What to work on = Make an exact copy of every entry, leaving the pictures out.
*** Opening of Available data ***
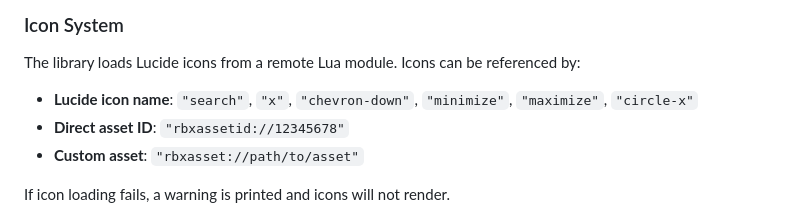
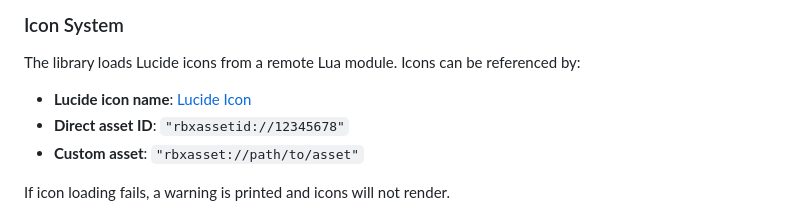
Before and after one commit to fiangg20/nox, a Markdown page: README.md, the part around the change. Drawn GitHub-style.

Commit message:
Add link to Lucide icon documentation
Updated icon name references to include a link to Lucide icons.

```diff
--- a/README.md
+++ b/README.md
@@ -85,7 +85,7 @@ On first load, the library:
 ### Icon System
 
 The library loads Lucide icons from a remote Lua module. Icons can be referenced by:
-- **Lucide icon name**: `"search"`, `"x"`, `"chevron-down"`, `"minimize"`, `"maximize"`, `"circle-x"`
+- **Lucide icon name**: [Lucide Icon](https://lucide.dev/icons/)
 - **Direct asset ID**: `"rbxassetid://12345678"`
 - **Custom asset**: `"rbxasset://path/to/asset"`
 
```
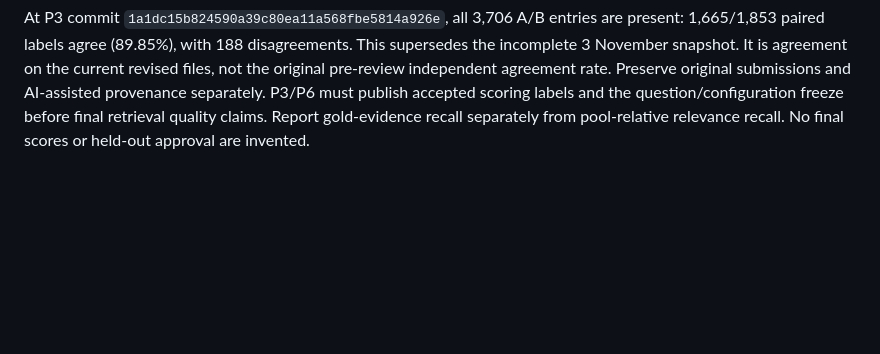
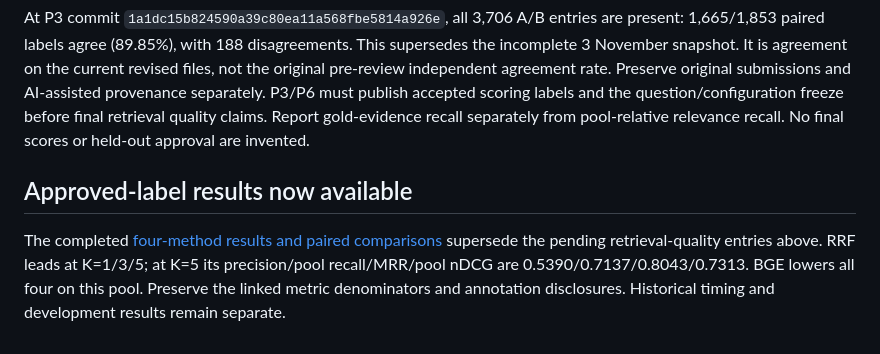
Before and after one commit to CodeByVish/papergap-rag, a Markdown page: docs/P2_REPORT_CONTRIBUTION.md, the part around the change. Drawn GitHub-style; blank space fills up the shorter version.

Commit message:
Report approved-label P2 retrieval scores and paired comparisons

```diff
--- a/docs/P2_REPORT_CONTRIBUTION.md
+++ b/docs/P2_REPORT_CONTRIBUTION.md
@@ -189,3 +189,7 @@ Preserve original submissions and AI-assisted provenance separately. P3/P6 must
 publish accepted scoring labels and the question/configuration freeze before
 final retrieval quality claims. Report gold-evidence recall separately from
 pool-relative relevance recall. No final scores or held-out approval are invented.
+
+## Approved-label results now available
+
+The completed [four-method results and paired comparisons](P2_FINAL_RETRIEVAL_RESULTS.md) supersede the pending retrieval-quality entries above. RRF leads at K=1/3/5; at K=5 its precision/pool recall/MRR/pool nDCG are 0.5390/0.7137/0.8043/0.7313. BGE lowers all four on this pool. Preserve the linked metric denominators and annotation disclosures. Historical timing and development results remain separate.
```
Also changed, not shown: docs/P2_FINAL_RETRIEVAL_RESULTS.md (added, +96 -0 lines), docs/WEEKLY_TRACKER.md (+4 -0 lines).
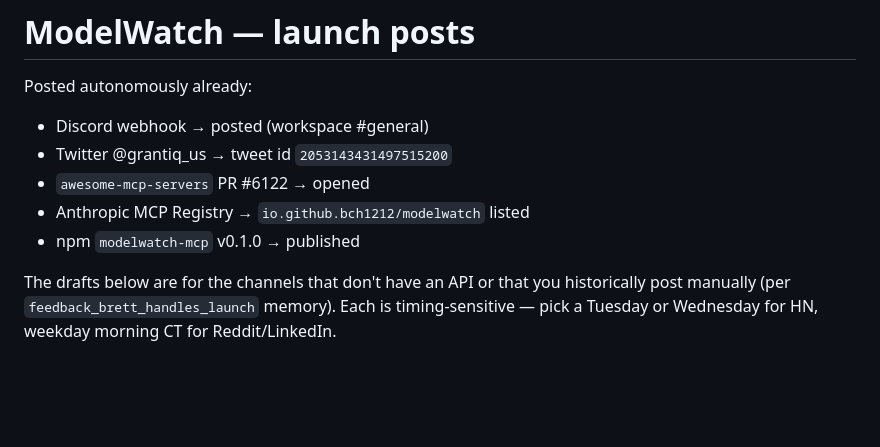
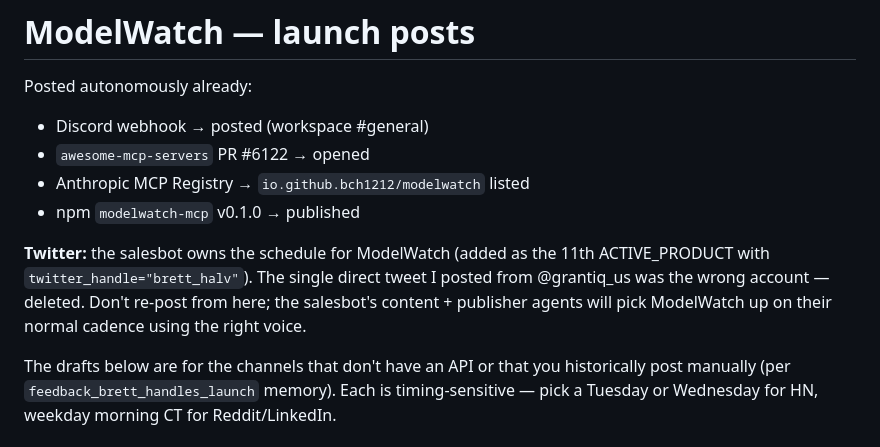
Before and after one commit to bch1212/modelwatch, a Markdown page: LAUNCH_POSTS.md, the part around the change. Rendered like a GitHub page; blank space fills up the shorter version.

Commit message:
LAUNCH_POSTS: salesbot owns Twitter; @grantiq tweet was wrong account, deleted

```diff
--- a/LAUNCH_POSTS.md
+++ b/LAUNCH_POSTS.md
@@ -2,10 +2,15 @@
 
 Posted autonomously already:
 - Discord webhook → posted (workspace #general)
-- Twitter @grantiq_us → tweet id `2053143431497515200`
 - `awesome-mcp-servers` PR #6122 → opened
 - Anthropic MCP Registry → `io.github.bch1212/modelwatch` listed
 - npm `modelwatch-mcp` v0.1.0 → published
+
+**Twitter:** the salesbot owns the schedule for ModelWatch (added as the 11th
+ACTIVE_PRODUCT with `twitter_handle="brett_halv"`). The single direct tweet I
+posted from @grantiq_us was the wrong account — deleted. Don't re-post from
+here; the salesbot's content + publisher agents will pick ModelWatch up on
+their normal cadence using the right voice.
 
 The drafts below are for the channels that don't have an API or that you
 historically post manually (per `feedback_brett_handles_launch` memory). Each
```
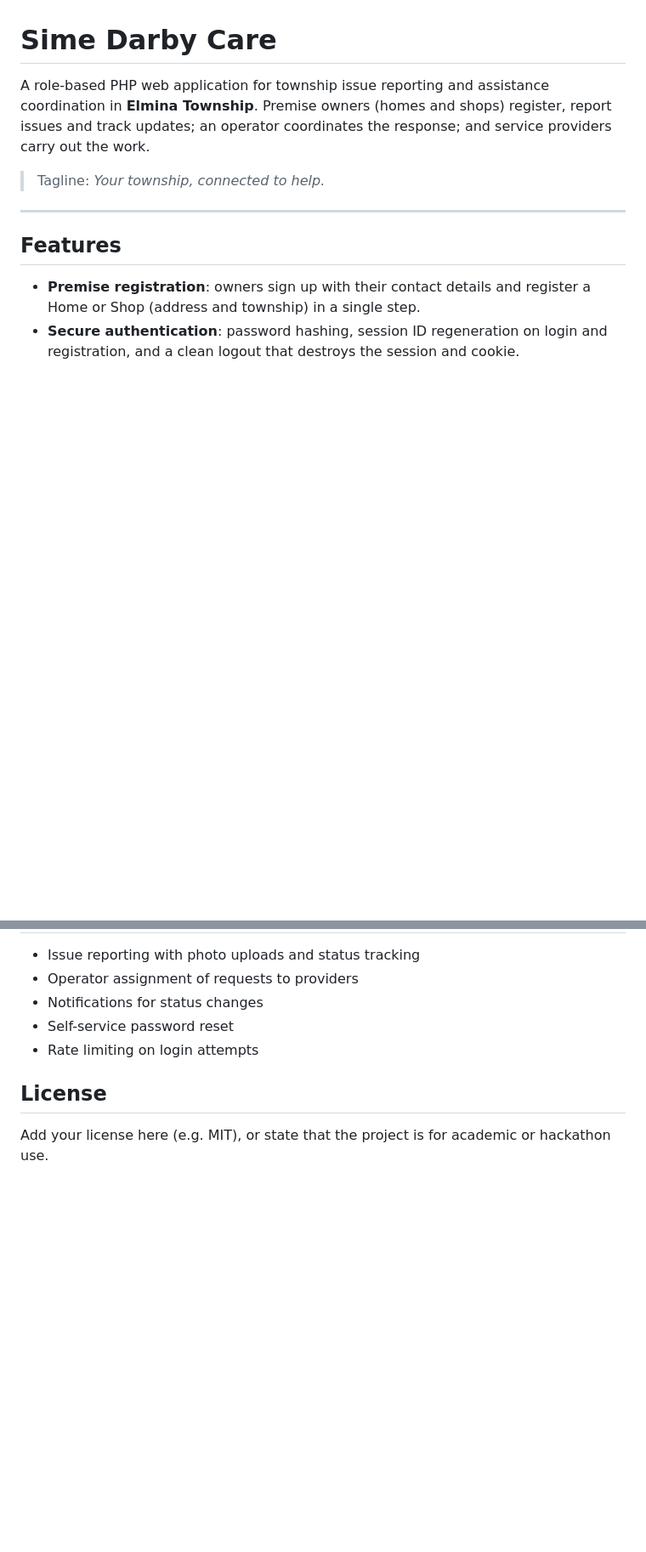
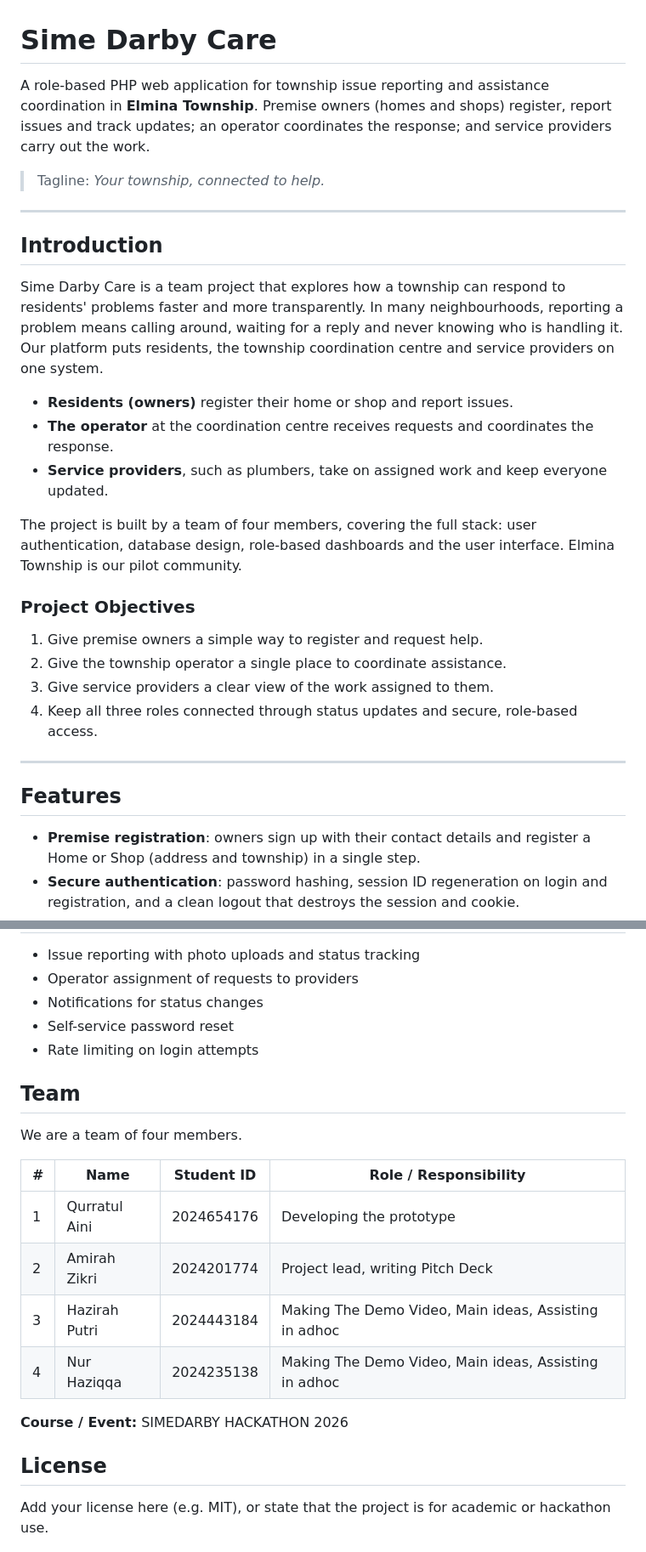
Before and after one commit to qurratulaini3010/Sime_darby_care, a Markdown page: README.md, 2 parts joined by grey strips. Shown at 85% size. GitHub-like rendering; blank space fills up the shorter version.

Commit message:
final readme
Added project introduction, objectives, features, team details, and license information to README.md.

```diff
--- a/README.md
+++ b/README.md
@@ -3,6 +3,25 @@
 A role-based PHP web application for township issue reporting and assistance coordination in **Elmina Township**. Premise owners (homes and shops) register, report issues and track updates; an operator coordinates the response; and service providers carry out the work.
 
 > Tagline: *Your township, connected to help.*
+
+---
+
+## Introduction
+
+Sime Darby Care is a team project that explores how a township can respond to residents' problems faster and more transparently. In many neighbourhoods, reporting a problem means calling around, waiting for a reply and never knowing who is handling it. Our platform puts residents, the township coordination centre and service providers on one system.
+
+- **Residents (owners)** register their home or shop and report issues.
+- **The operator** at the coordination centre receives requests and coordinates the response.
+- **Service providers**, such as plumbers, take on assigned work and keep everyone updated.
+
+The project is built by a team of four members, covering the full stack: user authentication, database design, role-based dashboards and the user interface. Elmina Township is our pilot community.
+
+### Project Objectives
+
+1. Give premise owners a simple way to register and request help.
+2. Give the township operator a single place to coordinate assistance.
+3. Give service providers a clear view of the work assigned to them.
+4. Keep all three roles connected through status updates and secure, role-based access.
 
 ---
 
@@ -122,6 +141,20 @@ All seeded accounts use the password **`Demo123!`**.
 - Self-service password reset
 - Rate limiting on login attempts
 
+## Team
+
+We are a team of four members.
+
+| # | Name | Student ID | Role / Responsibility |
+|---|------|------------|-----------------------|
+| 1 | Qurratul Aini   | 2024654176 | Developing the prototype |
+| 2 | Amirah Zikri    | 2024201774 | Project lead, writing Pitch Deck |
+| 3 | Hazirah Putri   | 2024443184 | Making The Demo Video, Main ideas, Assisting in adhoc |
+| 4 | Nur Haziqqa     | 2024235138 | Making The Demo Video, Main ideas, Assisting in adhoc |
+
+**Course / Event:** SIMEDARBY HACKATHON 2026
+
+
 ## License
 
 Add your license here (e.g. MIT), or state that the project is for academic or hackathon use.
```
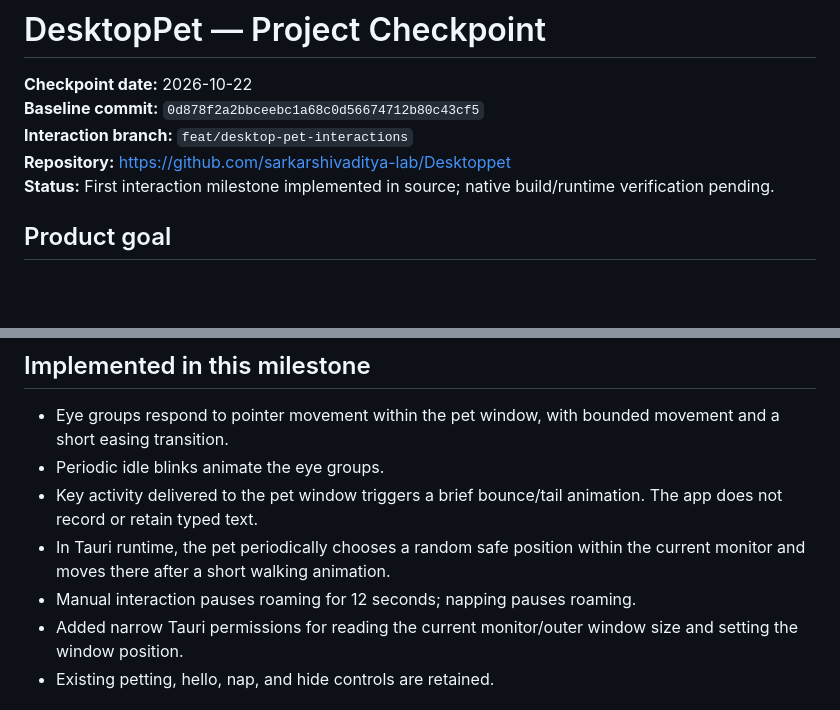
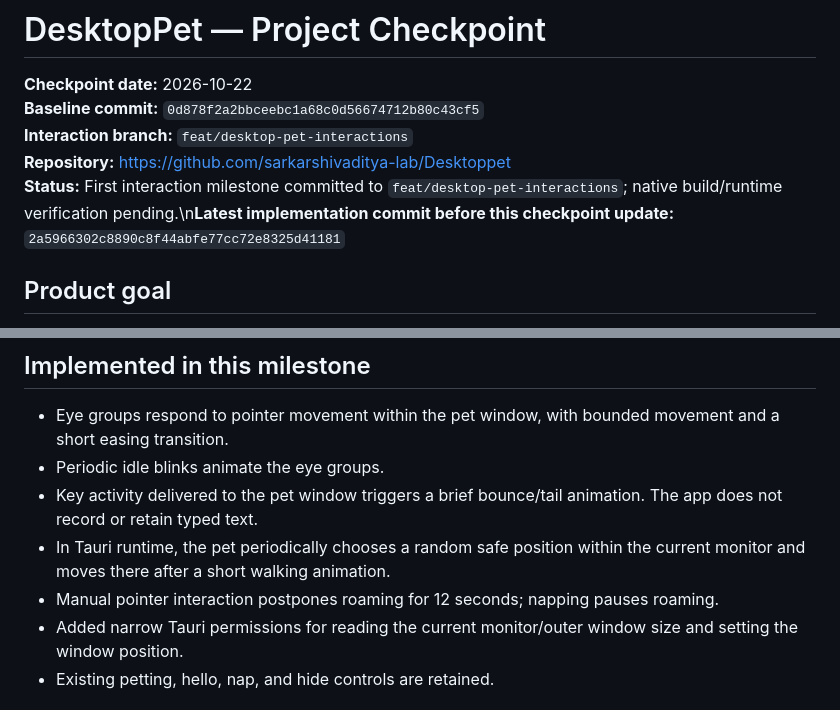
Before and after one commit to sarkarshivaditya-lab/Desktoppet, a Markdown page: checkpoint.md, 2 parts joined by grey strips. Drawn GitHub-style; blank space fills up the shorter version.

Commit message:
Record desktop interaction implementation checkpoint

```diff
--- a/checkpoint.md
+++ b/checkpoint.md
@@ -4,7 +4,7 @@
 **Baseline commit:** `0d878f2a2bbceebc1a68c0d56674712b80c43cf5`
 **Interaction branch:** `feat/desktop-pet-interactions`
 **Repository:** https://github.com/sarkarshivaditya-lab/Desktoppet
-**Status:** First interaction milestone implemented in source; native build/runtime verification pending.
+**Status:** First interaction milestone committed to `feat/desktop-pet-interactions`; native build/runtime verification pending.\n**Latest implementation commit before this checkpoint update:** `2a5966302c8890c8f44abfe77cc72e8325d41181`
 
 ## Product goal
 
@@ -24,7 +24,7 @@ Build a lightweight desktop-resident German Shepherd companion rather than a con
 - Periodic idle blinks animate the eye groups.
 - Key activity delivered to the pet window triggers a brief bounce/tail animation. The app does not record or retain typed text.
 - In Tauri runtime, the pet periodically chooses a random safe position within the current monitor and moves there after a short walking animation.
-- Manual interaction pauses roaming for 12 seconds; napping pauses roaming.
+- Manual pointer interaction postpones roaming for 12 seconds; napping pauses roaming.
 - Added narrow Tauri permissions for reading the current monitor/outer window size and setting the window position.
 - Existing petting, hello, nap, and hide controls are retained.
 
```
*** Close of Available data ***
Result for this task =
Before and after one commit to fiangg20/nox, a Markdown page: README.md, the part around the change. Drawn GitHub-style.

Commit message:
Add link to Lucide icon documentation
Updated icon name references to include a link to Lucide icons.

```diff
--- a/README.md
+++ b/README.md
@@ -85,7 +85,7 @@ On first load, the library:
 ### Icon System
 
 The library loads Lucide icons from a remote Lua module. Icons can be referenced by:
-- **Lucide icon name**: `"search"`, `"x"`, `"chevron-down"`, `"minimize"`, `"maximize"`, `"circle-x"`
+- **Lucide icon name**: [Lucide Icon](https://lucide.dev/icons/)
 - **Direct asset ID**: `"rbxassetid://12345678"`
 - **Custom asset**: `"rbxasset://path/to/asset"`
 
```
Before and after one commit to CodeByVish/papergap-rag, a Markdown page: docs/P2_REPORT_CONTRIBUTION.md, the part around the change. Drawn GitHub-style; blank space fills up the shorter version.

Commit message:
Report approved-label P2 retrieval scores and paired comparisons

```diff
--- a/docs/P2_REPORT_CONTRIBUTION.md
+++ b/docs/P2_REPORT_CONTRIBUTION.md
@@ -189,3 +189,7 @@ Preserve original submissions and AI-assisted provenance separately. P3/P6 must
 publish accepted scoring labels and the question/configuration freeze before
 final retrieval quality claims. Report gold-evidence recall separately from
 pool-relative relevance recall. No final scores or held-out approval are invented.
+
+## Approved-label results now available
+
+The completed [four-method results and paired comparisons](P2_FINAL_RETRIEVAL_RESULTS.md) supersede the pending retrieval-quality entries above. RRF leads at K=1/3/5; at K=5 its precision/pool recall/MRR/pool nDCG are 0.5390/0.7137/0.8043/0.7313. BGE lowers all four on this pool. Preserve the linked metric denominators and annotation disclosures. Historical timing and development results remain separate.
```
Also changed, not shown: docs/P2_FINAL_RETRIEVAL_RESULTS.md (added, +96 -0 lines), docs/WEEKLY_TRACKER.md (+4 -0 lines).
Before and after one commit to bch1212/modelwatch, a Markdown page: LAUNCH_POSTS.md, the part around the change. Rendered like a GitHub page; blank space fills up the shorter version.

Commit message:
LAUNCH_POSTS: salesbot owns Twitter; @grantiq tweet was wrong account, deleted

```diff
--- a/LAUNCH_POSTS.md
+++ b/LAUNCH_POSTS.md
@@ -2,10 +2,15 @@
 
 Posted autonomously already:
 - Discord webhook → posted (workspace #general)
-- Twitter @grantiq_us → tweet id `2053143431497515200`
 - `awesome-mcp-servers` PR #6122 → opened
 - Anthropic MCP Registry → `io.github.bch1212/modelwatch` listed
 - npm `modelwatch-mcp` v0.1.0 → published
+
+**Twitter:** the salesbot owns the schedule for ModelWatch (added as the 11th
+ACTIVE_PRODUCT with `twitter_handle="brett_halv"`). The single direct tweet I
+posted from @grantiq_us was the wrong account — deleted. Don't re-post from
+here; the salesbot's content + publisher agents will pick ModelWatch up on
+their normal cadence using the right voice.
 
 The drafts below are for the channels that don't have an API or that you
 historically post manually (per `feedback_brett_handles_launch` memory). Each
```
Before and after one commit to qurratulaini3010/Sime_darby_care, a Markdown page: README.md, 2 parts joined by grey strips. Shown at 85% size. GitHub-like rendering; blank space fills up the shorter version.

Commit message:
final readme
Added project introduction, objectives, features, team details, and license information to README.md.

```diff
--- a/README.md
+++ b/README.md
@@ -3,6 +3,25 @@
 A role-based PHP web application for township issue reporting and assistance coordination in **Elmina Township**. Premise owners (homes and shops) register, report issues and track updates; an operator coordinates the response; and service providers carry out the work.
 
 > Tagline: *Your township, connected to help.*
+
+---
+
+## Introduction
+
+Sime Darby Care is a team project that explores how a township can respond to residents' problems faster and more transparently. In many neighbourhoods, reporting a problem means calling around, waiting for a reply and never knowing who is handling it. Our platform puts residents, the township coordination centre and service providers on one system.
+
+- **Residents (owners)** register their home or shop and report issues.
+- **The operator** at the coordination centre receives requests and coordinates the response.
+- **Service providers**, such as plumbers, take on assigned work and keep everyone updated.
+
+The project is built by a team of four members, covering the full stack: user authentication, database design, role-based dashboards and the user interface. Elmina Township is our pilot community.
+
+### Project Objectives
+
+1. Give premise owners a simple way to register and request help.
+2. Give the township operator a single place to coordinate assistance.
+3. Give service providers a clear view of the work assigned to them.
+4. Keep all three roles connected through status updates and secure, role-based access.
 
 ---
 
@@ -122,6 +141,20 @@ All seeded accounts use the password **`Demo123!`**.
 - Self-service password reset
 - Rate limiting on login attempts
 
+## Team
+
+We are a team of four members.
+
+| # | Name | Student ID | Role / Responsibility |
+|---|------|------------|-----------------------|
+| 1 | Qurratul Aini   | 2024654176 | Developing the prototype |
+| 2 | Amirah Zikri    | 2024201774 | Project lead, writing Pitch Deck |
+| 3 | Hazirah Putri   | 2024443184 | Making The Demo Video, Main ideas, Assisting in adhoc |
+| 4 | Nur Haziqqa     | 2024235138 | Making The Demo Video, Main ideas, Assisting in adhoc |
+
+**Course / Event:** SIMEDARBY HACKATHON 2026
+
+
 ## License
 
 Add your license here (e.g. MIT), or state that the project is for academic or hackathon use.
```
Before and after one commit to sarkarshivaditya-lab/Desktoppet, a Markdown page: checkpoint.md, 2 parts joined by grey strips. Drawn GitHub-style; blank space fills up the shorter version.

Commit message:
Record desktop interaction implementation checkpoint

```diff
--- a/checkpoint.md
+++ b/checkpoint.md
@@ -4,7 +4,7 @@
 **Baseline commit:** `0d878f2a2bbceebc1a68c0d56674712b80c43cf5`
 **Interaction branch:** `feat/desktop-pet-interactions`
 **Repository:** https://github.com/sarkarshivaditya-lab/Desktoppet
-**Status:** First interaction milestone implemented in source; native build/runtime verification pending.
+**Status:** First interaction milestone committed to `feat/desktop-pet-interactions`; native build/runtime verification pending.\n**Latest implementation commit before this checkpoint update:** `2a5966302c8890c8f44abfe77cc72e8325d41181`
 
 ## Product goal
 
@@ -24,7 +24,7 @@ Build a lightweight desktop-resident German Shepherd companion rather than a con
 - Periodic idle blinks animate the eye groups.
 - Key activity delivered to the pet window triggers a brief bounce/tail animation. The app does not record or retain typed text.
 - In Tauri runtime, the pet periodically chooses a random safe position within the current monitor and moves there after a short walking animation.
-- Manual interaction pauses roaming for 12 seconds; napping pauses roaming.
+- Manual pointer interaction postpones roaming for 12 seconds; napping pauses roaming.
 - Added narrow Tauri permissions for reading the current monitor/outer window size and setting the window position.
 - Existing petting, hello, nap, and hide controls are retained.
 
```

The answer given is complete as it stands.